It’s all in the timing.
That phrase is truest when speaking of commercial real estate. This past year, we’ve seen market swings the likes you normally see over the course of a decade all in a single year. Is now a good time to buy? Real estate overall is dynamic, and commercial real estate isn’t immune to these fluctuations. The trick is knowing when to buy and how to find the unique properties you’re after, like commercial buildings for sale.
Buying Commercial Buildings for Sale
Unlike residential real estate, commercial real estate offers income-producing capabilities. If you find a property with the potential to make great money, it could be a wise purchase. Being the owner of a commercial building not only brings monthly cash flow but offers huge payoffs if you decide to sell. The most successful investors start with the question “why buy a commercial building?” What are your goals for the property? Always begin at the end – in other words, know your exit strategy prior to purchasing. Also, know how to assess risk with a keen eye.
Whenever you’re considering a property investment, walk the entire property with an eagle’s eye. Are there repairs that must be made? Literally, pull out a calculator and factor in the cost of property purchase and cost of repairs against future potential income. Does this particular property honestly work for your long-term financial goals? If it doesn’t, find another property.
It’s also good to have a basic understanding of key commercial real estate terminology. For instance, positive NOI, or net operating income, means the property brings in more money than it costs to operate it. Also, knowing what makes a good cap, or capitalization rate is key. The cap rate estimates future cash flow’s net value or net income after all expenses. More on these and other terms will be explained below.
Commercial Real Estate Classifications
Commercial buildings are properties used exclusively for business purposes. Here are the different types of commercial real estate:
- Retail establishments
You can further distinguish commercial property types, such as apartment complexes and office buildings, by class. The three main classes of commercial buildings are as follows:
These properties are highly sought-after, high-quality, and usually present less risk to the buyer. These buildings are normally newer, can ask for higher rents from tenants, and usually require little to no repairs aside from everyday maintenance. Properties in this class might be managed by professional property management companies and can be much easier to resell down the line.
A Class B commercial building might be a bit older and tenants might pay lower rents than those in Class A buildings.

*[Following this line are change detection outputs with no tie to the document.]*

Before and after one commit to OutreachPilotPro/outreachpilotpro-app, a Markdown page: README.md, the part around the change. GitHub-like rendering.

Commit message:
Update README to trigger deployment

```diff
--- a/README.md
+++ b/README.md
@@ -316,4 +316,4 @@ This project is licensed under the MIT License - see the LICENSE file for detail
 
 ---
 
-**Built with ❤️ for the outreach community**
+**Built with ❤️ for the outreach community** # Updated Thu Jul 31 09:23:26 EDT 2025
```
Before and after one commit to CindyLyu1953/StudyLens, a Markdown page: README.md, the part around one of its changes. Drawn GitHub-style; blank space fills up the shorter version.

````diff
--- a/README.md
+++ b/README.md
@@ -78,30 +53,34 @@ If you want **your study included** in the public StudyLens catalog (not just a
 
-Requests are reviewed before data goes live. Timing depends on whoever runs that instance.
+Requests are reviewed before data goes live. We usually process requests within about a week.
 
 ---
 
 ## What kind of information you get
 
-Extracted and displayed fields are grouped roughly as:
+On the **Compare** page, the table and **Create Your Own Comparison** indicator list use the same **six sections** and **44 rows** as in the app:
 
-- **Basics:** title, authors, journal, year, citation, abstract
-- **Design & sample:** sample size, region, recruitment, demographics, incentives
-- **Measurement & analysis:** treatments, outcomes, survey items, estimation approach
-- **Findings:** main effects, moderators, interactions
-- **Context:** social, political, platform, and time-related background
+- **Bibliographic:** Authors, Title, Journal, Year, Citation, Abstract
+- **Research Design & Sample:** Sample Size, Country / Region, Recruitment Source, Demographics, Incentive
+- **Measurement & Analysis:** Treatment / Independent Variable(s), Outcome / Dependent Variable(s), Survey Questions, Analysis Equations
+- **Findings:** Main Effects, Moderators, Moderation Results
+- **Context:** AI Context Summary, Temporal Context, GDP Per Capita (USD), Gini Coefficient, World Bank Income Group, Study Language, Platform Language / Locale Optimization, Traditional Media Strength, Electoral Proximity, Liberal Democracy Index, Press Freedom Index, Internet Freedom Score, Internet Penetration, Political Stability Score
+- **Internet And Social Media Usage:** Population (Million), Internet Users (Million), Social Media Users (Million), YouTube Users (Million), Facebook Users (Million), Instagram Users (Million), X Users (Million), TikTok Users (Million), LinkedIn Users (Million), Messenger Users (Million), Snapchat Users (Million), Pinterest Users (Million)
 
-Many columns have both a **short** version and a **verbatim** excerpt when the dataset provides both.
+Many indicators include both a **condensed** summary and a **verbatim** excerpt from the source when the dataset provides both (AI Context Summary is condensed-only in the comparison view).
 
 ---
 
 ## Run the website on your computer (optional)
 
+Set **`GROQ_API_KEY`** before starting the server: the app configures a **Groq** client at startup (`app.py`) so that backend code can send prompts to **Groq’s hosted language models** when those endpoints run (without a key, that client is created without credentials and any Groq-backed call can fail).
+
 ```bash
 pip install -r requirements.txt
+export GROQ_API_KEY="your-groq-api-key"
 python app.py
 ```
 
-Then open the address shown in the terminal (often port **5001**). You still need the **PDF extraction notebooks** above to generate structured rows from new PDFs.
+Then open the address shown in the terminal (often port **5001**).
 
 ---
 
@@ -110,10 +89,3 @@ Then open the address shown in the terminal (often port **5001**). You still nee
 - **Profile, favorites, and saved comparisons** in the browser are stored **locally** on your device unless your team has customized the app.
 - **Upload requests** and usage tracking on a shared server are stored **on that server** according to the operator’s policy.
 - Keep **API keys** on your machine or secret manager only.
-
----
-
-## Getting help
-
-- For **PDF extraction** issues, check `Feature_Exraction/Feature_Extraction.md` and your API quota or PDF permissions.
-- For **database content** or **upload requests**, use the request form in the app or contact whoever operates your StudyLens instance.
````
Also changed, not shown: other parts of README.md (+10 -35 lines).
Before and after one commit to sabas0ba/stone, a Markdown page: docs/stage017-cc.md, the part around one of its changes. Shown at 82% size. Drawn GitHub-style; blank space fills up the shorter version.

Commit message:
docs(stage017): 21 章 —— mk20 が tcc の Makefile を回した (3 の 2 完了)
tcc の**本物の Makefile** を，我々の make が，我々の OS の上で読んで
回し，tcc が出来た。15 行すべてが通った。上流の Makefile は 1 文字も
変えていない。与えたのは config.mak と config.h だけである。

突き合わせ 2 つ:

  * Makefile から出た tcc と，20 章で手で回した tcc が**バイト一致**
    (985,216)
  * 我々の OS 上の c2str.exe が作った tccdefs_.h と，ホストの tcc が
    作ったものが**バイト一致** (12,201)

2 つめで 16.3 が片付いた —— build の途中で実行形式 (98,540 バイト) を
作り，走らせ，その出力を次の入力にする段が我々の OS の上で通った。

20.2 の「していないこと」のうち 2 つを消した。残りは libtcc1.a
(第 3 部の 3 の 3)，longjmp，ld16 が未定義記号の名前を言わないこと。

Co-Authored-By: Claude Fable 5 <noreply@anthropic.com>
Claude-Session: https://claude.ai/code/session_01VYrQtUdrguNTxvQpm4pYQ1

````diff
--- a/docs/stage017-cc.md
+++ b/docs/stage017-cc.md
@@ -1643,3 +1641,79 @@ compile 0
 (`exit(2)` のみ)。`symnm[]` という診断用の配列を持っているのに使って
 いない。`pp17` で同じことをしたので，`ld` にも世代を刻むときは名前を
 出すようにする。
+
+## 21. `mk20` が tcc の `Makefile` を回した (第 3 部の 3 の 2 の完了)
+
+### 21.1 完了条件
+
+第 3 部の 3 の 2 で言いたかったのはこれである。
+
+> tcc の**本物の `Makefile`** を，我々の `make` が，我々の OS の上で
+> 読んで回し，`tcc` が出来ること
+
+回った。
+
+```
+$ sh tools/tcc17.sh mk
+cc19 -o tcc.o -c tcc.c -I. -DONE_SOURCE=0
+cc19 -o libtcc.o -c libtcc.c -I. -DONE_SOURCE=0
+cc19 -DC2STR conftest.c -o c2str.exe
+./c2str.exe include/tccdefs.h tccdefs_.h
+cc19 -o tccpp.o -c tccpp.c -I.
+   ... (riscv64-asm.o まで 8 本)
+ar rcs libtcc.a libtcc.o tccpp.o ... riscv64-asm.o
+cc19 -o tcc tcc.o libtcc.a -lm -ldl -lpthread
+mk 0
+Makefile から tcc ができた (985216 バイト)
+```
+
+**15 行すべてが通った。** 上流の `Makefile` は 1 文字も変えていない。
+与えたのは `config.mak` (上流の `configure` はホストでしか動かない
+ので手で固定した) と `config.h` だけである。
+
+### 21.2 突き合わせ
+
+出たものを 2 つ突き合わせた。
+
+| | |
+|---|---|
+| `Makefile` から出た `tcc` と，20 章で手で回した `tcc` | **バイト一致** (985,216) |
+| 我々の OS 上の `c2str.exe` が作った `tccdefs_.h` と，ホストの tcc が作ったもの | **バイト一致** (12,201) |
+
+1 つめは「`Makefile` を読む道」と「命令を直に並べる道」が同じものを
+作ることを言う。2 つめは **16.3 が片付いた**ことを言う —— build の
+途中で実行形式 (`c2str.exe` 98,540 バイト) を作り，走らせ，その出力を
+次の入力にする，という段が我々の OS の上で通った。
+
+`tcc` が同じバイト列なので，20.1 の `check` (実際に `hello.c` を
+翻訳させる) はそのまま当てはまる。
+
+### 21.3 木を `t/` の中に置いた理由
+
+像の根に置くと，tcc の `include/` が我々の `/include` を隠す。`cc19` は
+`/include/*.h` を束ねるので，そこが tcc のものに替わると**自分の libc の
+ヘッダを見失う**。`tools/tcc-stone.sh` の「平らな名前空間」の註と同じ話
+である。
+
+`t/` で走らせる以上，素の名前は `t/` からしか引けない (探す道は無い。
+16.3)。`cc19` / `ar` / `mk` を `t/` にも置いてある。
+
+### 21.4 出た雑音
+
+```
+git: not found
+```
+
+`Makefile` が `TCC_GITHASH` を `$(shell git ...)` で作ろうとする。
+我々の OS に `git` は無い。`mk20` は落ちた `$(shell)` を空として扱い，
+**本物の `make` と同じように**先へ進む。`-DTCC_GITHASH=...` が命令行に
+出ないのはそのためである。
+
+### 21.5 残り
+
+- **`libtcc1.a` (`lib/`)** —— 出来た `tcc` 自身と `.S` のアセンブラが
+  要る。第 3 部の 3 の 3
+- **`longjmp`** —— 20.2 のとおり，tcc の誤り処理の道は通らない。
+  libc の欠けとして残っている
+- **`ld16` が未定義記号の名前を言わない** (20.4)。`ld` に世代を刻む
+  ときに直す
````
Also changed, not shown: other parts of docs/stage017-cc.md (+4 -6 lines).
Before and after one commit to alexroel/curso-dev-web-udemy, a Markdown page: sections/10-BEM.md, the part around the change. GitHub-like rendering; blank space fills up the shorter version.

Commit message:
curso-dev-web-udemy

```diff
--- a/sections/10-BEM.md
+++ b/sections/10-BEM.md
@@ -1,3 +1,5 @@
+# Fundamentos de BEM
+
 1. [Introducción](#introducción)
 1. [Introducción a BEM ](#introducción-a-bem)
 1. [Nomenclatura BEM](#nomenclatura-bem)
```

There may be some maintenance that’s been neglected and needs addressing. A Class B listing might present a higher risk than a Class A property, but it’s likely you can make a deal on the selling price.
Properties in this class present the greatest risk for investors. In light of the risk, these properties can be found for much less than the above property classes. These commercial buildings for sale are often over 20 years old. They may need significant renovations and often net much lower rents than a Class A or B property.
It should be noted that class description for all classes takes into account other factors, such as the location of the property.
Now, when it comes to other commercial property types, such as warehouses, industrial properties, hotels, and retail establishments, there are different designations. Check out how varied property class designations are in New York, for instance. Understanding the various commercial real estate types helps you become a better investor.
How to Evaluate Commercial Property
A common commercial property evaluation method is comparing cap rates, as mentioned above, of similar commercial buildings. To better understand this calculation, think of the yearly rate of return on a property if you paid for it in cash upfront.
But even if the cap rate calculation looks good, there are other valuation methods you use in conjunction with the cap rate. For instance: NOI, cash flow, cash-on-cash return, and gross income to name a few.
- NOI accounts for the income an asset brings in after operating expenses, such as vacancy, loss, and mortgage payment. This figure helps you calculate the cap rate.
- Cash flow is how much money’s in your wallet after expenses and mortgage payments.
- Cash-on-cash return measures an investment’s returns by dividing cash down payment by the amount of yearly cash flow produced by the property.
- Gross income is all income produced by a commercial property prior to expenses.
How to Find Commercial Properties for Sale
Many real estate investors begin investing in smaller listings and work their way up to commercial properties. Regardless of where you’re at in your investment journey, commercial listings can be sound investment opportunities. ProspectNow can help you locate them.
ProspectNow is a unique platform. Most real estate listing websites deal in either residential or commercial properties. For instance, sites like Zillow are considered residential listing sites. ProspectNow offers both types of listings, owner contact information, and more for a fraction of what other sites charge. Investors can find the deal just right for them, and brokers can help their clients discover listings not found elsewhere. We’ve been helping investors and brokers find listings since 2008. Contact us to see if we can help you, too.